Architects and motor cars have not always co-existed harmoniously. Today’s subject however, is something of an exception.
Richard Buckminster Fuller’s foray into the automotive world with his Dymaxion car of 1933 is frequently brought forward when the discussion topic is raised about car concepts that were simply too far ahead of their time for their own good. The radical ideas and look of the Dymaxion were indeed in clear violation* of MAYA (Most Advanced Yet Acceptable) – the guiding design principle of well known contemporary, Raymond Loewy.
Two decades after Buckminster Fuller presented Dymaxion, another famed architect came up with a car design that was considered too far out at the time of its introduction: Gio Ponti. The Italian’s Linea Diamante dates from 1953 but its styling and interior concept were very much of another, future decade.
Milan native Ponti considered the car designs of the early fifties to be inefficient in terms of space utilisation and interior flexibility and saddled with needlessly gaudy, rotund styling. Together with his colleagues Alberto Rosselli and Antonio Fornaroli he developed, for the time, a wholly new style both inside and out. Ponti’s car concept was christened Linea Diamante or diamond-shaped line because of its flat panels and straight lines that were in total contrast with the curvaceous shapes that were en vogue in those days.
Well over a decade before its introduction, the Linea Diamante more or less predicted the Renault 16. Not only did it feature a generous fifth door, but like the 16 it also had a rear seat that could be adjusted to various configurations. The boot was accessible from the inside and separate from the spare wheel housing.
Ponti and his team also provided the interior with a generous amount of storage facilities.
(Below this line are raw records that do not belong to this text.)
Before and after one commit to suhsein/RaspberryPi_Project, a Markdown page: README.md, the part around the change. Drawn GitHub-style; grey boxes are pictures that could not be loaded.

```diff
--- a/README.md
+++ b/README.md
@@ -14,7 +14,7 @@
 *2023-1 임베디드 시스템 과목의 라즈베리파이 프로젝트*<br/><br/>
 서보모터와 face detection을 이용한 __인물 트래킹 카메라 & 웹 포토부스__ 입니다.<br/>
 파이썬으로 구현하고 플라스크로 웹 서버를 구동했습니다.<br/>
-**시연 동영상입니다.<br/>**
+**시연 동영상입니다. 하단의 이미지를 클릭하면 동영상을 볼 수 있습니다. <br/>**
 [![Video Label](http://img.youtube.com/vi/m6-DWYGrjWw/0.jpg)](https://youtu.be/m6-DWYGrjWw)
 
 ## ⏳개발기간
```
The large windows created an airy cabin in which the inhabitants -aside from enjoying better visibility-would not feel as secluded from the outside world as they would be in the typical vehicle of the era.
Ponti took advantage of his good relationship with Pirelli (he designed the Pirelli Tower in Milan) by enlisting their expertise in developing a special rubber bumper that enveloped the whole car and featured spring-based bumpers front and rear. The flat panels and acute angles of the Linea Diamante were radically different, and while their advantages could no doubt be explained and justified rationally by someone like Ponti it was another matter whether a car manufacturer – or a prospective customer – would accept it.
As a mechanical base for his Linea Diamante, Ponti suggested the Alfa Romeo 1900 Berlinetta. Unfortunately, when he approached Carrozzeria Touring they were intrigued but not interested. Ponti then tried FIAT but they too politely declined. So the Linea Diamante remained just a concept lost in time, existing only in the form a few 1:10 scale models made by Ponti and his team.
More than 60 years later however, this would change. In 1928 Ponti had co-founded the influential Editoriale Domus magazine; in 2018 the magazine was a cultural partner of the Grand Basel exhibition and in honour of the 90th anniversary of Editoriale Domus it was decided to build a full scale model of the Linea Diamante.
Centro Stile FCA, under the guidance of head of FCA Heritage, Roberto Giolito, worked together with Pirelli and produced a fine full-size tribute to Ponti’s forward looking idea. The only criticism one could level at the result was that it did not have an interior, so none of the original cabin ideas were brought to life.
Encountering the Linea Diamante in the flesh very much impresses its originality and modernity on today’s viewer, especially if he or she first sees the car and only then notices 1953 on the wall behind it.
Late in life, Gio Ponti was not bitter about his concept being denied a chance of volume production. Not long after his Linea Diamante, a car would be born, made by an outfit that had a bit of previous concerning automotive innovation: the Citroën DS 19.
At least in terms of the radicality and ruthless modernity of its design and engineering concept it was very much along the same lines. Ponti said: “When the Citroën DS came out, the three of us in the studio – Fornaroli, Rosselli and myself – got one each in homage to its beauty and originality“.
* That is, if MAYA had already been thought of by Loewy- but in 1933 it had not been coined yet.